An helicopter pilot Colter Stevens who works for the army, (played by Jake Gylenhaal) is confused when he wakes up on a train going to Chicago. He is even more confused when people think he’s a man named Sean Fentress. As he tries to work out what’s going on, the train is blown up, and he finds himself transported back to a mysterious capsule. An army officer talks to him via a screen in the capsule, and explains he is inside the Source Code, which is a device that allows you to go back, and relive the last 8 minutes of someone’s life before they die. It’s his mission to go back in time, or use ‘time rearrangement’ as they call it, to find out who bombed the train and prevent further attacks by the bomber which have been predicted to hit Downtown Chicago. As he continues to be sent back, he starts getting to know the passengers, especially his travel partner Christina (played by Michelle Monaghan) and becomes determined to try and save them, even though he’s told that you can’t alter what happens within the Source Code.
This movie has many twists and turns that you aren’t expecting, but I won’t list them here as they will spoil the movie.
You might think that it would get boring watching the same man re-live the same 8 minutes over and over, but things as simple as changing the angles of the shot, by using cinematography make the journey different each time and offer a different perspective.
This film has an amazing concept that’s intelligent, and intriguing. It has a cleaver structure that raises more questions than it answers, and just when you get the answer to one of your questions, it’s replaced by ten more. It’s also good because it doesn’t talk down to the audience. It introduces complicated theories, and gives us enough credit to be able to follow the storyline.

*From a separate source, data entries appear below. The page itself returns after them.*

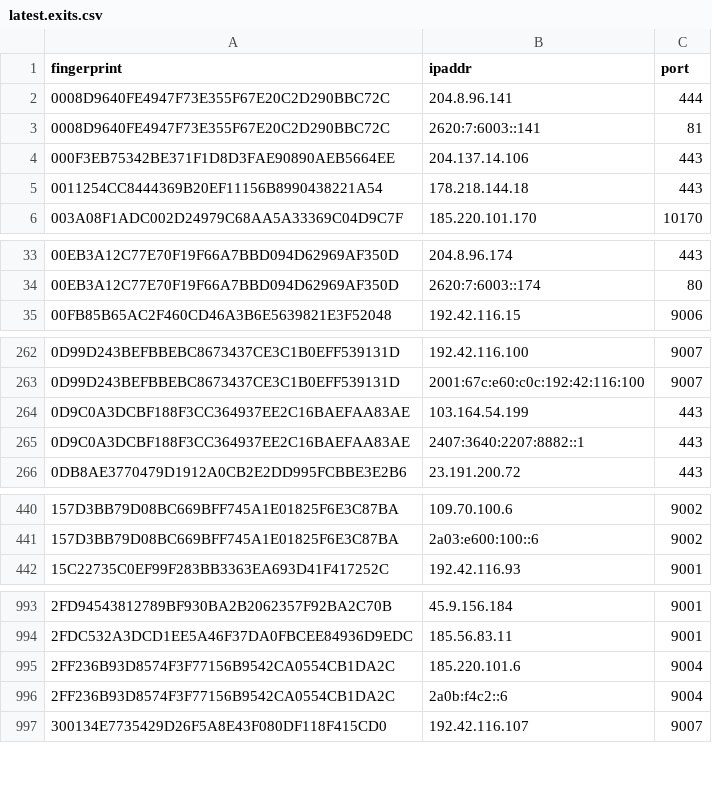
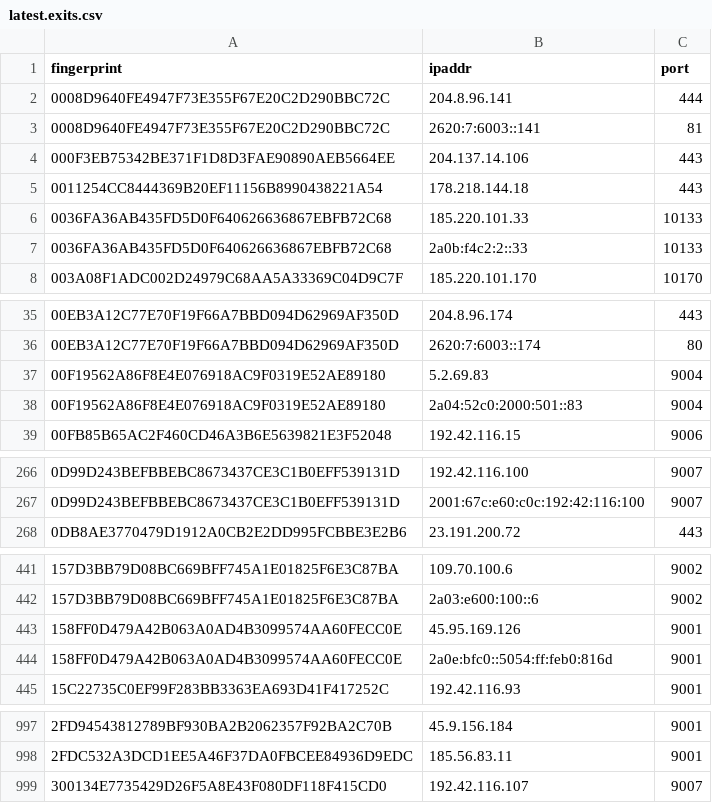
Before and after one commit to burachai-x/tornode-database, a CSV file: torlist-db/latest.exits.csv, drawn as a sheet; only a part is shown, gaps mark what is left out; the diff covers the shown part only.

```diff
--- a/torlist-db/latest.exits.csv
+++ b/torlist-db/latest.exits.csv
@@ -5,2 +5,4 @@ fingerprint,ipaddr,port
 0011254CC8444369B20EF11156B8990438221A54,178.218.144.18,443
+0036FA36AB435FD5D0F640626636867EBFB72C68,185.220.101.33,10133
+0036FA36AB435FD5D0F640626636867EBFB72C68,2a0b:f4c2:2::33,10133
 003A08F1ADC002D24979C68AA5A33369C04D9C7F,185.220.101.170,10170
@@ -34,2 +36,4 @@ fingerprint,ipaddr,port
 00EB3A12C77E70F19F66A7BBD094D62969AF350D,2620:7:6003::174,80
+00F19562A86F8E4E076918AC9F0319E52AE89180,5.2.69.83,9004
+00F19562A86F8E4E076918AC9F0319E52AE89180,2a04:52c0:2000:501::83,9004
 00FB85B65AC2F460CD46A3B6E5639821E3F52048,192.42.116.15,9006
@@ -263,4 +267,2 @@ fingerprint,ipaddr,port
 0D99D243BEFBBEBC8673437CE3C1B0EFF539131D,2001:67c:e60:c0c:192:42:116:100,9007
-0D9C0A3DCBF188F3CC364937EE2C16BAEFAA83AE,103.164.54.199,443
-0D9C0A3DCBF188F3CC364937EE2C16BAEFAA83AE,2407:3640:2207:8882::1,443
 0DB8AE3770479D1912A0CB2E2DD995FCBBE3E2B6,23.191.200.72,443
@@ -441,2 +442,4 @@ fingerprint,ipaddr,port
 157D3BB79D08BC669BFF745A1E01825F6E3C87BA,2a03:e600:100::6,9002
+158FF0D479A42B063A0AD4B3099574AA60FECC0E,45.95.169.126,9001
+158FF0D479A42B063A0AD4B3099574AA60FECC0E,2a0e:bfc0::5054:ff:feb0:816d,9001
 15C22735C0EF99F283BB3363EA693D41F417252C,192.42.116.93,9001
@@ -994,4 +998,2 @@ fingerprint,ipaddr,port
 2FDC532A3DCD1EE5A46F37DA0FBCEE84936D9EDC,185.56.83.11,9001
-2FF236B93D8574F3F77156B9542CA0554CB1DA2C,185.220.101.6,9004
-2FF236B93D8574F3F77156B9542CA0554CB1DA2C,2a0b:f4c2::6,9004
 300134E7735429D26F5A8E43F080DF118F415CD0,192.42.116.107,9007
```
Also changed, not shown: 15 added rows and 18 removed rows elsewhere in this file, 2 other files.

The characterisation is also great, each time pilot Colter Stevens is put on the train we slowly learn more about each of the characters, making us empathise with them and their situation. At the start of the movie many of the characters come across as rude and arrogant but we soon grow to like them.
The actors also put on an excellent and believable performance, especially Jake Gylenhaal and Vera Farmiga as the stern conflicted Officer that talks to the main character through a webcam.
This film is a definite must see.
I would definitely recommend this film, especially to people that are fans of films like the Bourne series, Shutter Island, Eagle Eye and The Prestige that like syfy, action thrillers that are intelligent, and cleaver. Both males and females will enjoy this film probably from the age of 11 right through to people in their 70s.